BEGIN
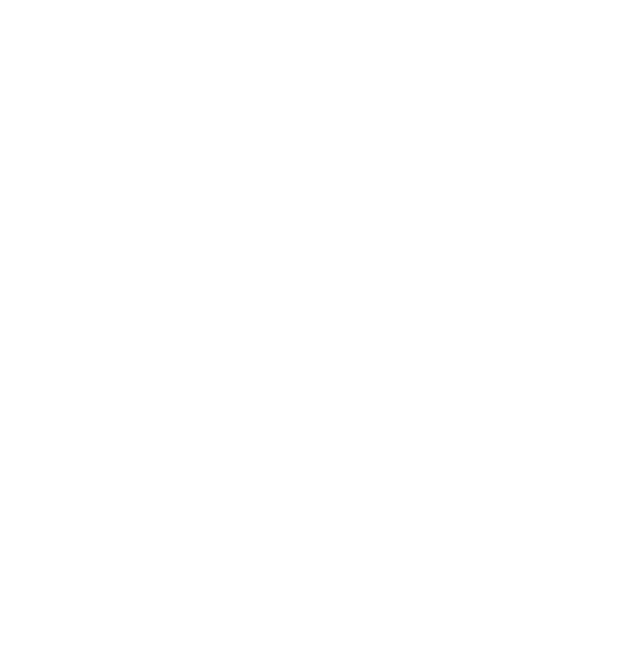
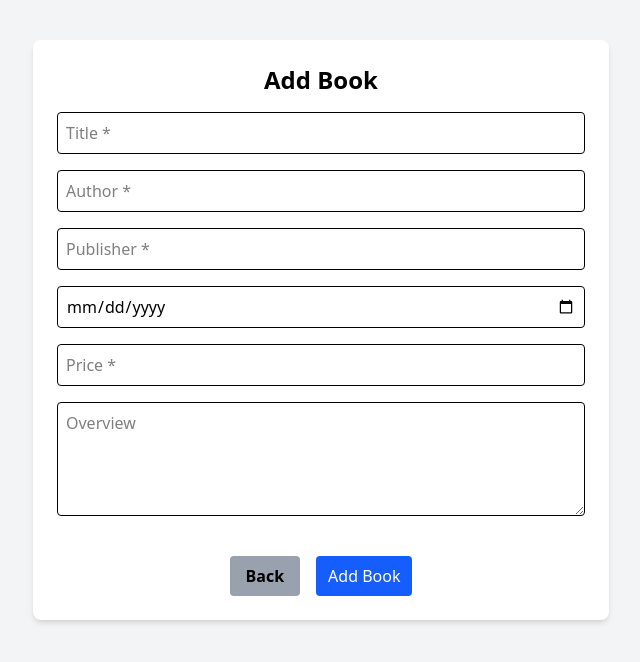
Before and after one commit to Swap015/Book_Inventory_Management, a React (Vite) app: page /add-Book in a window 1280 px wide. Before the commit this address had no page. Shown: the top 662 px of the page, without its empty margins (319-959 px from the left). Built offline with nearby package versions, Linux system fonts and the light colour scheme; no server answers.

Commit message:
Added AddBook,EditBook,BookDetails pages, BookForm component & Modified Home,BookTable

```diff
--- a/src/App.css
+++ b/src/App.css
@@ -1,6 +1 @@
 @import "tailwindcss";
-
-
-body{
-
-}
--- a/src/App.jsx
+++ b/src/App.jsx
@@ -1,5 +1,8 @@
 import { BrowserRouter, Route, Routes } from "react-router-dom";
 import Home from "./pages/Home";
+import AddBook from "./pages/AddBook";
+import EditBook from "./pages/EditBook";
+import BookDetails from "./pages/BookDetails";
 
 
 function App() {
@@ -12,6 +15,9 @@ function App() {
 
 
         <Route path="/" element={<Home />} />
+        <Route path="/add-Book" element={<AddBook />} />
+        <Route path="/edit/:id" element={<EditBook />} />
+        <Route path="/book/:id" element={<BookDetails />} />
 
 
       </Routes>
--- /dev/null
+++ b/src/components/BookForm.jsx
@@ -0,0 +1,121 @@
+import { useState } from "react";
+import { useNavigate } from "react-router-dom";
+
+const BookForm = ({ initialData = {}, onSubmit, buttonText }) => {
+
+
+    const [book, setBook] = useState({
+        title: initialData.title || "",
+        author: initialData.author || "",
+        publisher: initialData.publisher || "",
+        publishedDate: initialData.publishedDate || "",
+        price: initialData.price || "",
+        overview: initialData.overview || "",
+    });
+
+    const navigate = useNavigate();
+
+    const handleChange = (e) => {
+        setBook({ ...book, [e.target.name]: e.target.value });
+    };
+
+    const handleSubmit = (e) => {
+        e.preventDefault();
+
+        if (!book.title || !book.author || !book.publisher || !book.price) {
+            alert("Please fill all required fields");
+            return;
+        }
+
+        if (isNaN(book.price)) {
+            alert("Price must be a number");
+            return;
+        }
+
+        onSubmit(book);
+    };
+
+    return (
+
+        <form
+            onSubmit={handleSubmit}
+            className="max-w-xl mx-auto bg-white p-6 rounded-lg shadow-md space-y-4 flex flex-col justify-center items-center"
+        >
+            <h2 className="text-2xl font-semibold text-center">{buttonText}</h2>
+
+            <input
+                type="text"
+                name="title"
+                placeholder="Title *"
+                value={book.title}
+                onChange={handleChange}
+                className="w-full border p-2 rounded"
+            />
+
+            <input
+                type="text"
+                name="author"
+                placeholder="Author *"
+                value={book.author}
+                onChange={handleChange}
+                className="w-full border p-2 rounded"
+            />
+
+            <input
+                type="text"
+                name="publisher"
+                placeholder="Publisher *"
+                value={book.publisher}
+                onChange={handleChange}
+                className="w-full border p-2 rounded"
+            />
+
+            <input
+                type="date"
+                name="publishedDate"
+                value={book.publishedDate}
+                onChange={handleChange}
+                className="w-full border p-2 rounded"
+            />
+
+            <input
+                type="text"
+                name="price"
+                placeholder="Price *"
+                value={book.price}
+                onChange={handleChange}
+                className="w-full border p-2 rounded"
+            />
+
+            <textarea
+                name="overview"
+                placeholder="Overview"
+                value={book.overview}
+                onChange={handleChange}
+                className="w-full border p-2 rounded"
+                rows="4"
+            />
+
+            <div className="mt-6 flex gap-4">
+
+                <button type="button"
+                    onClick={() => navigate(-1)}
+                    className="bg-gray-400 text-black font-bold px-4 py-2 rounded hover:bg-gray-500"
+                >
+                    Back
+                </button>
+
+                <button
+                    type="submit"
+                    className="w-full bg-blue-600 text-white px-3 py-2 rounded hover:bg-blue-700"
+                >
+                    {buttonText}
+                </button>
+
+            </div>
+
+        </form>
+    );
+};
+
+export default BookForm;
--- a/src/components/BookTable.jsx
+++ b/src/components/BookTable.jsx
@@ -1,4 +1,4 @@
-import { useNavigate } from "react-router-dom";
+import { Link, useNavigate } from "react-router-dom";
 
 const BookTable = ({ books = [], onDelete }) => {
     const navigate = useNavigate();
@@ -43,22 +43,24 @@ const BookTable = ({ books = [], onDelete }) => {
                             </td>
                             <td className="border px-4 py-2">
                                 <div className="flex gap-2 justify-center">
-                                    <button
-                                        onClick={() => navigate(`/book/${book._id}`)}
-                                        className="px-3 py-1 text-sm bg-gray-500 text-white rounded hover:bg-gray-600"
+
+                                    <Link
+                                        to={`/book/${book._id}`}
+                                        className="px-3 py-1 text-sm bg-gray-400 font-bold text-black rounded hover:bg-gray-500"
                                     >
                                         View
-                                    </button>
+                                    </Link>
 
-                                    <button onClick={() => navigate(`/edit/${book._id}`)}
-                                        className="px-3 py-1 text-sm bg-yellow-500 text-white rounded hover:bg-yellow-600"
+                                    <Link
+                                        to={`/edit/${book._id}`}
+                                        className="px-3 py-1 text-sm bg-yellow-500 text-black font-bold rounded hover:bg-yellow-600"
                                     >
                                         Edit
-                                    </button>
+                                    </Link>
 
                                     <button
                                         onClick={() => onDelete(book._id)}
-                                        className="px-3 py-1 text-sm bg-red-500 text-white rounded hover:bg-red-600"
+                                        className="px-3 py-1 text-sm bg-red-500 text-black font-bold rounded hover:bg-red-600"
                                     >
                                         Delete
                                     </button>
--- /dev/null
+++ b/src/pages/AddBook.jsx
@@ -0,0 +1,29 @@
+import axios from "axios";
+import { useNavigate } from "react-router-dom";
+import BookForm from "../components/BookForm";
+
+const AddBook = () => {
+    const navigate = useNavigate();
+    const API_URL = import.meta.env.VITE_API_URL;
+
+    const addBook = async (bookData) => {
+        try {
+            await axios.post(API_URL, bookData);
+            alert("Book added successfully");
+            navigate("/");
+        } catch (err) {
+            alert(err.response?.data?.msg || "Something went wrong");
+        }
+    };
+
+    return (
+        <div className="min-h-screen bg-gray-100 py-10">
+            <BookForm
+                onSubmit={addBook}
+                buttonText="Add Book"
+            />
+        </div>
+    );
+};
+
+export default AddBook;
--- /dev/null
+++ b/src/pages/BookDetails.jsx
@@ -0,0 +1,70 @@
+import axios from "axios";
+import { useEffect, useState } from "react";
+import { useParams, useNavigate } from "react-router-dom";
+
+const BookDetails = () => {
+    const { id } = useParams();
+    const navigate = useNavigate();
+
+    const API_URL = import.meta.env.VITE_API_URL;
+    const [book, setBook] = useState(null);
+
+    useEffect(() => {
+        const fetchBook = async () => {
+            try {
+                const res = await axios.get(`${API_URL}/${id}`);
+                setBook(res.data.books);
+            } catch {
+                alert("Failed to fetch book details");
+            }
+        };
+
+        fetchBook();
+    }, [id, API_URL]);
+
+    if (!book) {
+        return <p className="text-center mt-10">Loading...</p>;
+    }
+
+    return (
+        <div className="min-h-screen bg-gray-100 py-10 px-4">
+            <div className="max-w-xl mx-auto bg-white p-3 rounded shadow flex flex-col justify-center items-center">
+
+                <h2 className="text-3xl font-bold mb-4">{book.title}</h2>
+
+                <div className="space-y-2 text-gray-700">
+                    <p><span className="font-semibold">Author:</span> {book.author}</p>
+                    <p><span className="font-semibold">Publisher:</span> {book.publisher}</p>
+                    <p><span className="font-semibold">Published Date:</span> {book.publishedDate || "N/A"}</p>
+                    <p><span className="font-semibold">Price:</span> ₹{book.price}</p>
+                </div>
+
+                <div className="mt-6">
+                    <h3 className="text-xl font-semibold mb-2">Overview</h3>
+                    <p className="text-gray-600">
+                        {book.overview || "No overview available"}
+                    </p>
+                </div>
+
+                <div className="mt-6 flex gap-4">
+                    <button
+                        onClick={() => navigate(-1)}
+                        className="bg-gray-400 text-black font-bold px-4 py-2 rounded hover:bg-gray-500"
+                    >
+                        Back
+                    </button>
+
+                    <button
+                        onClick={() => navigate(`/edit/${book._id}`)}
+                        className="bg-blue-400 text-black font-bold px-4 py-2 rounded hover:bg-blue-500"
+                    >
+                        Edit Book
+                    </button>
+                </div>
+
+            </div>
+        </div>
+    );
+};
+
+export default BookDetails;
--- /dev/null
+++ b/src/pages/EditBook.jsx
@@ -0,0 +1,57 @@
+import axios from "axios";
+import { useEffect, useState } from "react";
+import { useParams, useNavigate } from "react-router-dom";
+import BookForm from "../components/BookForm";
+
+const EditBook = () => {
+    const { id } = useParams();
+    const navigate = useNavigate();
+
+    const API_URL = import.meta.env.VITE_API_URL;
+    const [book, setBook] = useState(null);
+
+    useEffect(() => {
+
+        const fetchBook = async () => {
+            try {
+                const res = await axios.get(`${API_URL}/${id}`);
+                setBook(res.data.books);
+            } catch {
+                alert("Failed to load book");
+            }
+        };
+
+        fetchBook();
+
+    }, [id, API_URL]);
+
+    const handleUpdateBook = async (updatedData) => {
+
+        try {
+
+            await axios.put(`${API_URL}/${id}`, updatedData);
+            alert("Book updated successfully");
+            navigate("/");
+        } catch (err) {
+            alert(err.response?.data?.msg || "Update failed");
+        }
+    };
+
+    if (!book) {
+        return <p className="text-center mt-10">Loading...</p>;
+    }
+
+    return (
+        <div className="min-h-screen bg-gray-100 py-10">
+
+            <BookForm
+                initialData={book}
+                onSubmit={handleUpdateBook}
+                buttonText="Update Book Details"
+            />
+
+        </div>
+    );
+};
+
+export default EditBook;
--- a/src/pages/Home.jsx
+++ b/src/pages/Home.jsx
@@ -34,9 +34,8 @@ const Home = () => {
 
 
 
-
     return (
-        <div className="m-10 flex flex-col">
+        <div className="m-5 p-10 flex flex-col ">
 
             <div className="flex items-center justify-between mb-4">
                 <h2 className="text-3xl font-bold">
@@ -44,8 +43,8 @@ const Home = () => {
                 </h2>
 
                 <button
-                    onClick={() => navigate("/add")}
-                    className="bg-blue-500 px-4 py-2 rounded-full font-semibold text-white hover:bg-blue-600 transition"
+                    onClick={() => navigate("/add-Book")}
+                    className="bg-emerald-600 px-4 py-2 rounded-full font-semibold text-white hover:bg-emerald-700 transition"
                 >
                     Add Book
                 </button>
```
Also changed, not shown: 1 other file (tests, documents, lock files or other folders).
END
Task directions
All lines above holding the word "items" make up the answer; copy each one.

Solution to the problem
+            className="max-w-xl mx-auto bg-white p-6 rounded-lg shadow-md space-y-4 flex flex-col justify-center items-center"
+            <div className="max-w-xl mx-auto bg-white p-3 rounded shadow flex flex-col justify-center items-center">
             <div className="flex items-center justify-between mb-4">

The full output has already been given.